in copper is something like half the speed of light, any corroboration?)
IIRC the charge-carriers themselves bumble along very slowly, inches per minute, for "normal" current densities. The changes in the
field that transmit the information move at some respectable fraction of the speed of light. The advantages of OpticalComputing are not in faster signal propagation, or even faster switching; but are in bandwidth, component density and the inherent massive parallelism (without cross-talk) of optical components.
For advances in the current style of hardware, I'd expect it to become extremely modular, something like plugging a bunch of tetrahedrons together to make a complete system. (need more hard drive space? plug in another secondary storage tetra, need more processing power? ...)
[Legos. I want a lego sheet back plane with lego brick components that snap on.]
PDA's you can accidently sit on and break without taking out a loan.
[How about a flexible PDA so you can sit on it without breaking it? Why do they need to be so rigid, anyway?]
Well, it can still fall in the toillet, get lost, etc. I would really like one, but am worried about loss.
[Buy an old model on eBay. $60 gets a mint m100 these days, and that's all I need.]
Storage >> Processing >> Networking
Or does Networking grow faster than CPUs? I forget. In any case ...

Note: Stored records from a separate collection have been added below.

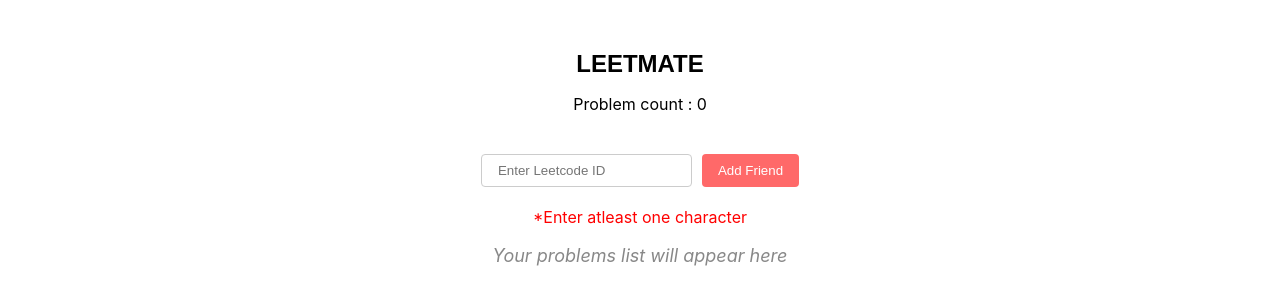
Repository: Sanketh149/leetcode-discord
Page: /
The author's editor kept a copy of each file at every save. The page is drawn from the files as they stood at one save, then again after the next save.
The browser window is 1280 px wide. The pictures show the whole page.
The project was rebuilt for these pictures with package versions that can differ from the ones it lists, and the page was loaded fresh each time. Also part of the build but not shown: src/Modal.module.css, src/Modal.js, src/Cart.module.css, src/Cart.js.

Above is the page before, as saved 2023-06-21 17:59:03.

After the next save:
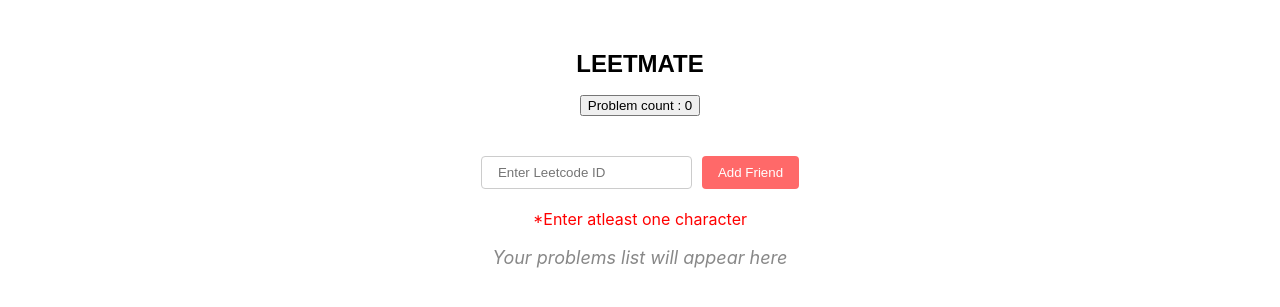
Saved 103 s later.
--- a/src/App.js
+++ b/src/App.js
@@ -81,7 +81,7 @@
     <div className="app">
       {cartIsShown && <Cart onClose={hideCartHandler} shownName={username} />}
       <h1 className="app__title">LEETMATE</h1>
-      <div className="probCount"> Problem count : {user.length}</div>
+      <button className="probCount"> Problem count : {user.length}</button>
       <form onSubmit={handleSubmit} className="app__form">
         <input
           type="text"
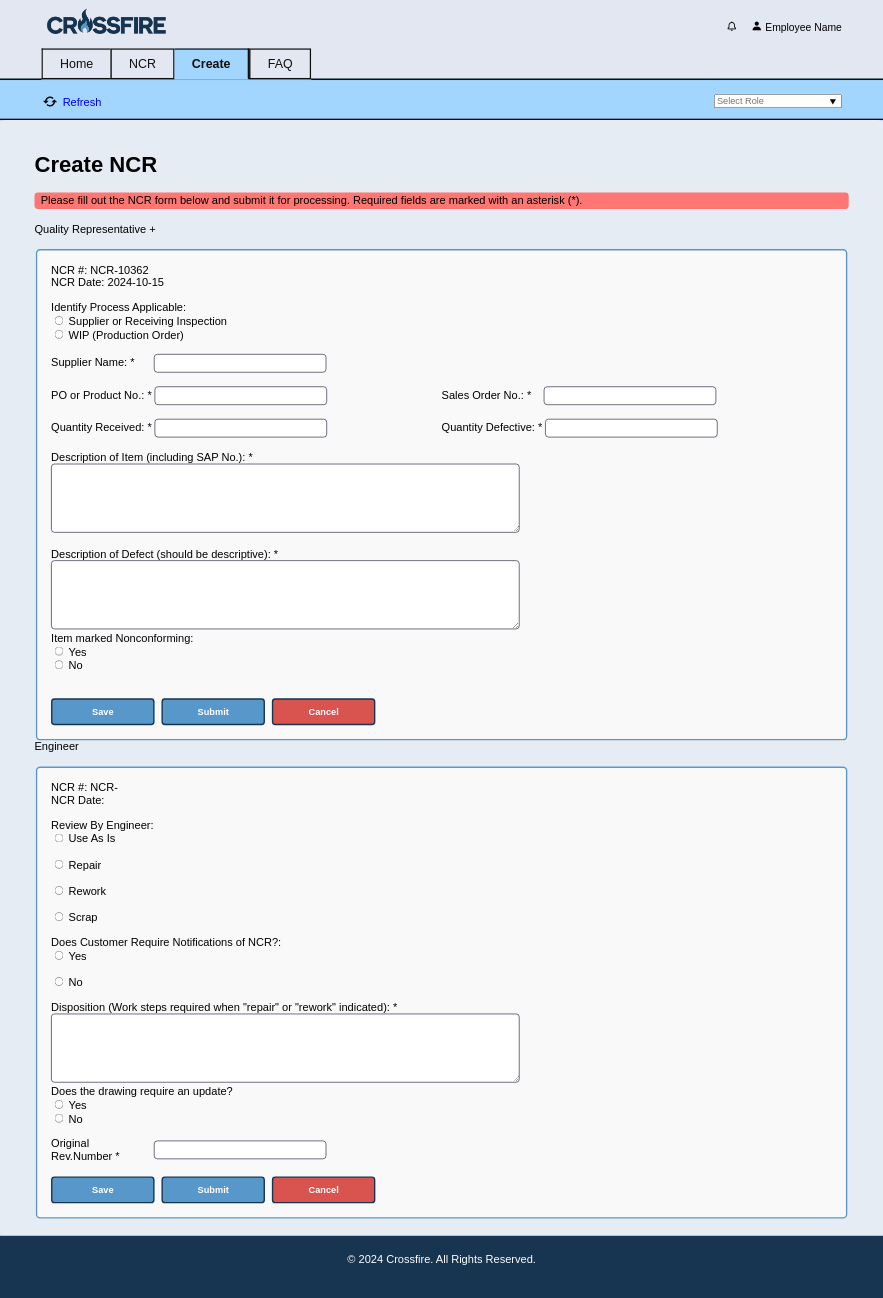
Repository: NyleNC/OSSProg1180
Page: OSS-CrossFire/create - Copy.html
These files come from the project's save history. The page is drawn as it stood at one moment and after the next save; the edit follows.
The browser window is 1280 px wide. The pictures show the whole page, at 69% of full size.

Above is the page before, as saved 2024-11-18 09:57:18.
Console error: TypeError: Cannot read properties of null (reading 'addEventListener')

### OSS-CrossFire/create - Copy.html
<!DOCTYPE html>
<html lang="en">
<head>
    <meta charset="UTF-8">
    <meta name="viewport" content="width=device-width, initial-scale=1.0">
    <title>CrossFireNCR</title>
    <!-- Google Fonts -->
    <link rel="preconnect" href="https://fonts.googleapis.com">
    <link rel="preconnect" href="https://fonts.gstatic.com" crossorigin>
    <link href="https://fonts.googleapis.com/css2?family=Merriweather+Sans:wght@300;400;500&display=swap" rel="stylesheet">

    <link href='https://unpkg.com/boxicons@2.1.4/css/boxicons.min.css' rel='stylesheet'>
    <link rel="stylesheet" href="style.css">
    <script src="script-create.js"></script>
</head>
<body>
    <header>
        <div class="global-header">
            <div class="logo">
                <img src="img/Crossfire-Logo-no-bkgd.png" alt="CrossFire Logo">
            </div>
            <div class="global-selection">

                <div class="notifications">
                    <a href="#" aria-label="Notifications"><i class='bx bx-bell'></i></a>
                </div>
                <div class="employee-info">
                    <i class='bx bxs-user' aria-hidden="true"></i>
                    <p>Employee Name</p>
                </div>

            </div>
        </div>

        <nav>
            <div class="navbar-pages">
                <ul>
                    <li ><a href="index copy.html">Home</a></li>
                    <li><a href="ncr.html">NCR</a></li>
                    <li class="active"><a href="create.html">Create</a></li>
                    <li><a href="faq.html">FAQ</a></li>
                </ul>
            </div>
            <div class="navbar-tools">
                <ul>
                    <li><i class='bx bx-refresh bx-sm' aria-hidden="true"></i><a href="ncr.html">Refresh</a></li>
                   <li class="ddlRole">
                    <input placeholder="Select Role" list="roles" name="role" id="roleInput" onchange="saveRole()">
                        <datalist id="roles">
                            <option value="Quality Rep">
                            <option value="Engineer">
                            <option value="Operations Manager">
                            <option value="Inspector">
                            <option value="Procurement">
                            <option value="Administrator">
                        </datalist>
                    </li>
                </ul>
            </div>
        </nav>
    </header>

    <main class="create-main">
        <h1>Create NCR</h1>
        <p class="edit-p">&nbsp; Please fill out the NCR form below and submit it for processing. Required fields are marked with an asterisk (*).</p>

        <div class="ncrSection">
            <div class="ncrSection-title">
                Quality Representative
                <span>+</span>
            </div>
            <form class="ncrSection-form" id="ncr-form" onsubmit="return validateForm()">
                <fieldset>

                    <div class="form-ncrNum">
                        <label for="ncrNumber">NCR #:</label>
                        <span id="ncrNumber">NCR-</span>
                    </div>
                    <div class="form-ncrDate">
                        <label for="ncrDate">NCR Date:</label>
                        <span id="ncrDate"></span>
                    </div><br>

                    <div class="lblIdf">
                        <label>Identify Process Applicable:</label>
                    </div>
                    <div class="form-ipa1">
                        <input type="radio" id="supp" name="process" value="suppotRec" onclick="enableDisableTextbox(this)">
                        <label for="supp">Supplier or Receiving Inspection</label><br>
                    </div>
                    <div class="form-ipa2">
                        <input type="radio" id="wip" name="process" value="supplier" onclick="enableDisableTextbox(this)">
                        <label for="wip">WIP (Production Order)</label>
                    </div><br>

                    <div class="form-group">
                        <label for="supplierName">Supplier Name: *</label>&nbsp;&nbsp;
                        <input type="text" id="supplierName" class="size-css" required pattern="[a-zA-Z ]{2,30}" title="Please enter a valid name (letters only).">
                    </div>

                    <div class="form-group">
                        <div class="left-side">
                            <label for="ProductNo">PO or Product No.: *</label>
                            <input type="text" id="ProductNo" required pattern="\d{5}" title="Please enter exactly 5 digits.">
                        </div>
                        <div class="left-side">
                            <label for="SaleOrderNo">Sales Order No.: *</label>&nbsp;&nbsp;&nbsp;
                            <input type="text" id="SaleOrderNo" required pattern="\d{5}" title="Please enter exactly 5 digits.">
                        </div>
                    </div>

                    <div class="form-group">
                        <div class="right-side">
                            <label for="quantityReceived">Quantity Received: *</label>
                            <input type="number" id="quantityReceived" required min="1" title="Please enter a valid quantity.">
                        </div>
                        <div class="right-side">
                            <label for="quantityDefective">Quantity Defective: *</label>
                            <input type="number" id="quantityDefective" required min="0" title="Please enter a valid quantity.">
                        </div>
                    </div>

                    <div class="form-ta-itemDes">
                        <label for="itemDescription">Description of Item (including SAP No.): *</label><br>
                        <textarea id="itemDescription" maxlength="3000" required></textarea>
                    </div><br>

                    <div class="form-ta-defDes">
                        <label for="defectDescription">Description of Defect (should be descriptive): *</label><br>
                        <textarea id="defectDescription" required></textarea>
                    </div>

                    <div class="lblImn">
                        <label>Item marked Nonconforming:</label>
                    </div>
                    <div class="form-Yes">
                        <input id="imnYes" name="nonconforming" type="radio" value="yes">
                        <label for="imnYes">Yes</label>
                    </div>
                    <div class="form-No">
                        <input id="imnNo" name="nonconforming" type="radio" value="no">
                        <label for="imnNo">No</label>
                    </div><br>

                    <div class="btnContainer">
                        <button type="save" class="btnSave">Save</button>
                        <button type="submit" class="btnSubmit">Submit</button>
                        <button type="button" class="btnCancel" onclick="goBack()">Cancel</button>
                    </div>
                </fieldset>
            </form>
        </div>

        <div class="ncrSection">
            <div class="ncrSection-title">Engineer</div>
            <form class="ncrSection-form" id="ncr-form" onsubmit="return validateForm()">
                <fieldset>

                    <div class="form-ncrNum">
                        <label for="ncrNumber">NCR #:</label>
                        <span id="ncrNumber">NCR-</span>
                    </div>
                    <div class="form-ncrDate">
                        <label for="ncrDate">NCR Date:</label>
                        <span id="ncrDate"></span>
                    </div><br>

                    <div class="lblIdf">
                        <label>Review By Engineer:</label>
                    </div>
                    <div class="form-ipa1">
                        <input type="radio" id="asIS" name="decsicion" value="asIS" >
                        <label>Use As Is</label>
                    </div><br>
                    <div class="form-ipa2">
                        <input type="radio" id="repair" name="decsicion" value="repair" >
                        <label>Repair</label>
                    </div><br>
                    <div class="form-ipa2">
                        <input type="radio" id="reWork" name="decsicion" value="reWork" >
                        <label>Rework</label>
                    </div><br>
                    <div class="form-ipa2">
                        <input type="radio" id="scrap" name="decsicion" value="scrap" >
                        <label>Scrap</label>
                    </div><br>

                    <div class="lblIdf">
                        <label>Does Customer Require Notifications of NCR?:</label>
                    </div>
                    <div class="form-ipa2">
                        <input type="radio" id="cusYes" name="cus" value="cusYes" >
                        <label>Yes</label>
                    </div><br>
                    <div class="form-ipa2">
                        <input type="radio" id="cusNO" name="cus" value="cusNO" >
                        <label >No</label>
                    </div><br>



                    <div class="form-ta-defDes">
                        <label for="disposition">Disposition (Work steps required when "repair" or "rework" indicated): *</label><br>
                        <textarea id="disposition" required></textarea>
                    </div>

                    <div class="lblImn">
                        <label>Does the drawing require an update?</label>
                    </div>
                    <div class="form-Yes">
                        <input id="imnYes" name="nonconforming" type="radio" value="yes">
                        <label for="imnYes">Yes</label>
                    </div>
                    <div class="form-No">
                        <input id="imnNo" name="nonconforming" type="radio" value="no">
                        <label for="imnNo">No</label>
                    </div><br>

                    <div class="form-group">
                        <label for="OgRev">Original Rev.Number *</label>&nbsp;&nbsp;
                        <input type="text" id="OgRev" class="size-css" required pattern="[a-zA-Z ]{2,30}" title="Please enter exactly 5 digits.">
                    </div>




                    <div class="btnContainer">
                        <button type="save" class="btnSave">Save</button>
                        <button type="submit" class="btnSubmit">Submit</button>
                        <button type="button" class="btnCancel" onclick="goBack()">Cancel</button>
                    </div>
                </fieldset>
            </form>
        </div>

    </main>

    <div id="successPopup" class="popup" style="display:none;">
        <div class="popup-content">
            <p>NCR created successfully!</p>
            <p>What would you like to do next?</p>
            <button onclick="createAnotherNCR()">Create Another NCR</button>
            <button onclick="viewAllNCRs()">View All NCRs</button>
            <button onclick="closePopup()">Close</button>
        </div>
    </div>

    <footer class="ncr-footer">
        <p>&copy; 2024 Crossfire. All Rights Reserved.</p>
    </footer>

    <script src="script-view.js"></script>
</body>
</html>

Loaded but not shown: OSS-CrossFire/script-view.js (123 lines, source omitted); OSS-CrossFire/script-create.js (14 lines, source omitted); OSS-CrossFire/style.css (850 lines, source omitted)

After the next save:
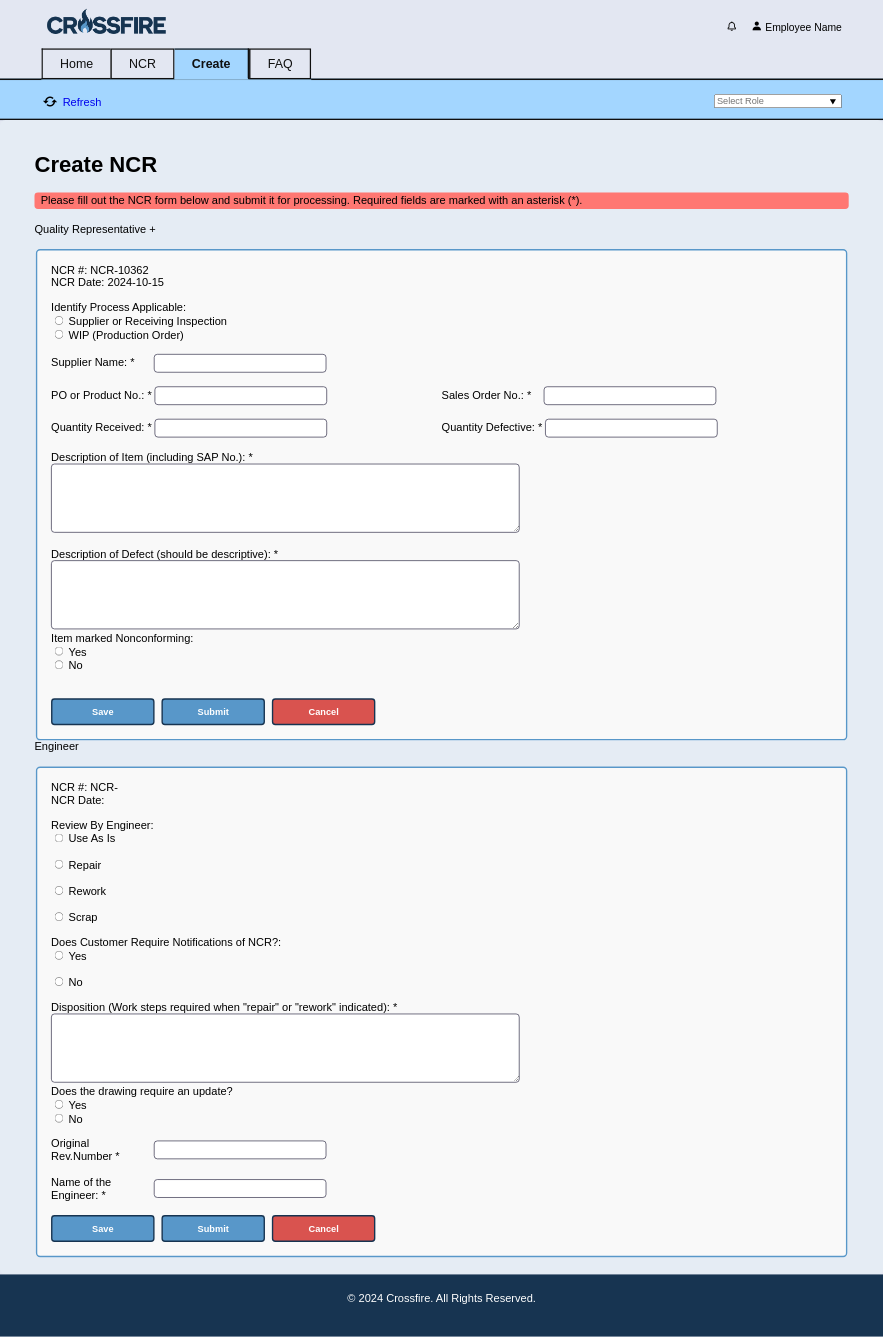
Saved 93 s later.
--- a/OSS-CrossFire/create - Copy.html
+++ b/OSS-CrossFire/create - Copy.html
@@ -221,6 +221,10 @@
                         <input type="text" id="OgRev" class="size-css" required pattern="[a-zA-Z ]{2,30}" title="Please enter exactly 5 digits.">
                     </div>
 
+                    <div class="form-group">
+                        <label for="OgEng">Name of the Engineer: *</label>&nbsp;&nbsp;
+                        <input type="text" id="OgEng" class="size-css" title="Please enter the name of the Original Engineer">
+                    </div>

Storage is growing far, far faster than either processing or networking capacity. Currently doubling every 9 months or so when before the first GMR revolution, it was doubling every 2 years. At the rate it's growing, within a couple of decades we'll be able to create hard drives so big that neither processors nor networks are ever able to fill them. An uncompressed movie of your entire life would never be able to fill it. Eventually it will get where a holomovie of your life will never be able to fill it. Consequences?
The industry will have to switch to ever faster storage and possibly random access storage.
, Logic Arrays
The chips that implement ReconfigurableHardware?
And actually, there are good reasons in fundamental physics why this is a good architecture. There's a paper on ForeSight?
called Ultimate Limits to Computing or something which is about the physical limits of computation. Basically, the information processing in a volume outstrips the information flow between volumes.
Solid state computers with nanomachine flywheel generators for power.
future computing hardware
Should I move that information from there to this C2 Wiki ? -- DavidCary